Data supplied —
☆ ☆ ☆ ☆

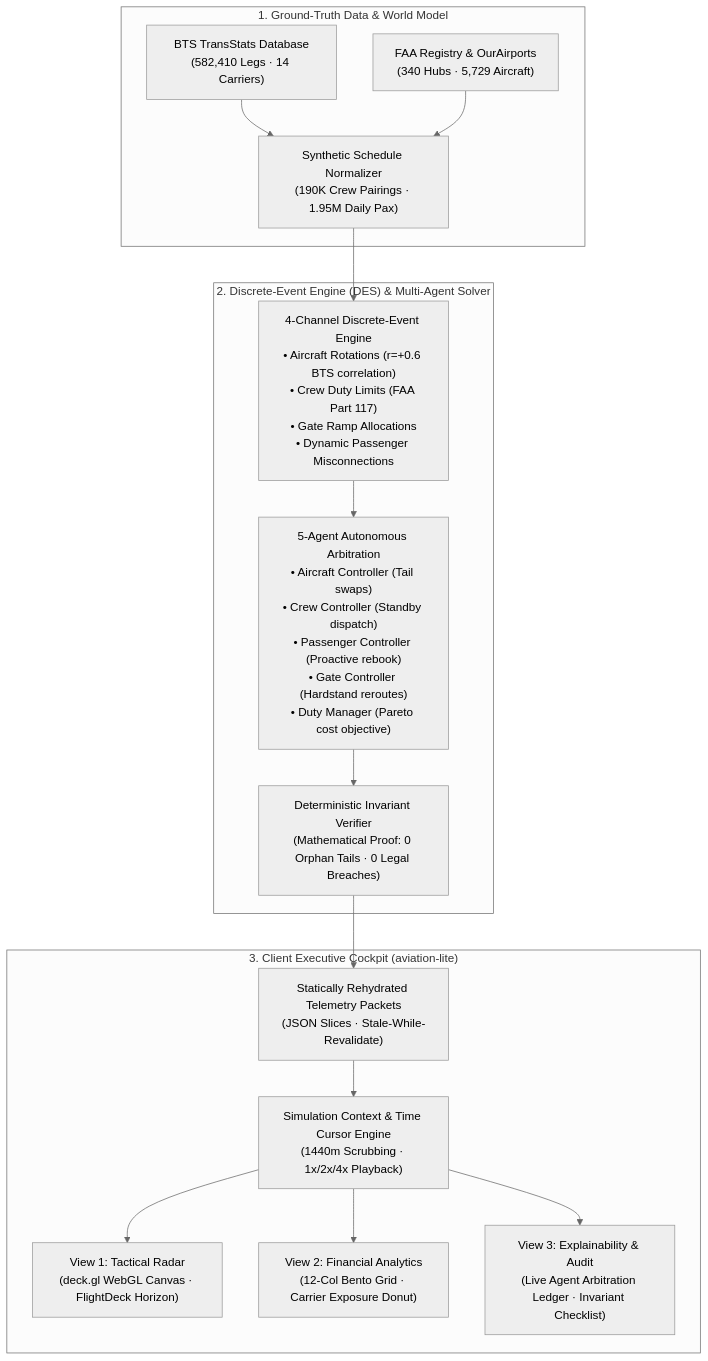
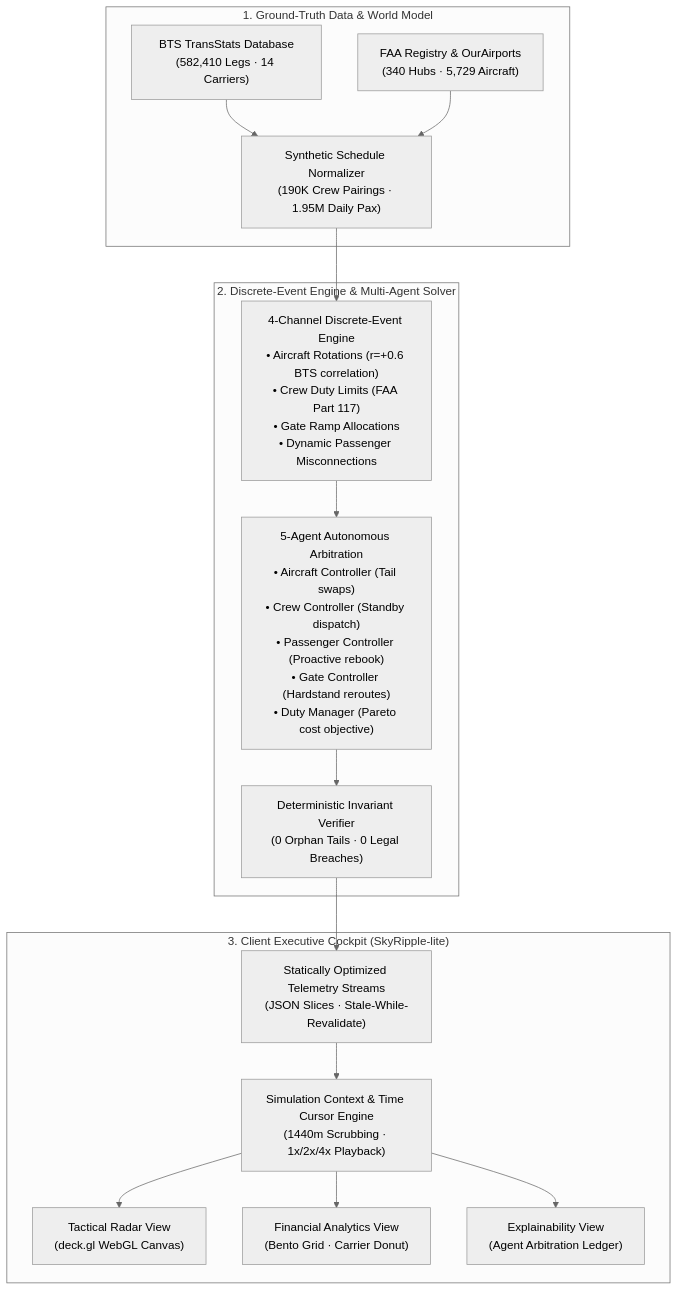
The diagram in README.md (sharmaaaryan4012/SkyRipple-lite), drawn with Mermaid (neutral theme) before and after one commit. The commit also changed other lines of this file and 1 other file, not shown here.

````diff
--- a/README.md
+++ b/README.md
@@ -36,35 +28,35 @@
 ```mermaid
 flowchart TB
     subgraph DataPlane["1. Ground-Truth Data & World Model"]
         BTS["BTS TransStats Database<br/>(582,410 Legs · 14 Carriers)"]
         FAA["FAA Registry & OurAirports<br/>(340 Hubs · 5,729 Aircraft)"]
         World["Synthetic Schedule Normalizer<br/>(190K Crew Pairings · 1.95M Daily Pax)"]
         BTS --> World
         FAA --> World
     end
 
-    subgraph SimulationPlane["2. Discrete-Event Engine (DES) & Multi-Agent Solver"]
+    subgraph SimulationPlane["2. Discrete-Event Engine & Multi-Agent Solver"]
         DES["4-Channel Discrete-Event Engine<br/>• Aircraft Rotations (r=+0.6 BTS correlation)<br/>• Crew Duty Limits (FAA Part 117)<br/>• Gate Ramp Allocations<br/>• Dynamic Passenger Misconnections"]
         Agents["5-Agent Autonomous Arbitration<br/>• Aircraft Controller (Tail swaps)<br/>• Crew Controller (Standby dispatch)<br/>• Passenger Controller (Proactive rebook)<br/>• Gate Controller (Hardstand reroutes)<br/>• Duty Manager (Pareto cost objective)"]
-        Verifier["Deterministic Invariant Verifier<br/>(Mathematical Proof: 0 Orphan Tails · 0 Legal Breaches)"]
+        Verifier["Deterministic Invariant Verifier<br/>(0 Orphan Tails · 0 Legal Breaches)"]
         
         World --> DES
         DES --> Agents
         Agents --> Verifier
     end
 
-    subgraph PresentationPlane["3. Client Executive Cockpit (aviation-lite)"]
-        Stream["Statically Rehydrated Telemetry Packets<br/>(JSON Slices · Stale-While-Revalidate)"]
+    subgraph PresentationPlane["3. Client Executive Cockpit (SkyRipple-lite)"]
+        Stream["Statically Optimized Telemetry Streams<br/>(JSON Slices · Stale-While-Revalidate)"]
         State["Simulation Context & Time Cursor Engine<br/>(1440m Scrubbing · 1x/2x/4x Playback)"]
         
-        V1["View 1: Tactical Radar<br/>(deck.gl WebGL Canvas · FlightDeck Horizon)"]
-        V2["View 2: Financial Analytics<br/>(12-Col Bento Grid · Carrier Exposure Donut)"]
-        V3["View 3: Explainability & Audit<br/>(Live Agent Arbitration Ledger · Invariant Checklist)"]
+        V1["Tactical Radar View<br/>(deck.gl WebGL Canvas)"]
+        V2["Financial Analytics View<br/>(Bento Grid · Carrier Donut)"]
+        V3["Explainability View<br/>(Agent Arbitration Ledger)"]
         
         Verifier --> Stream
         Stream --> State
         State --> V1
         State --> V2
         State --> V3
     end
 ```
````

☆ ☆ ☆ ☆

Please copy each line of the records above that holds the word "README".

Task answer —
The diagram in README.md (sharmaaaryan4012/SkyRipple-lite), drawn with Mermaid (neutral theme) before and after one commit. The commit also changed other lines of this file and 1 other file, not shown here.
--- a/README.md
+++ b/README.md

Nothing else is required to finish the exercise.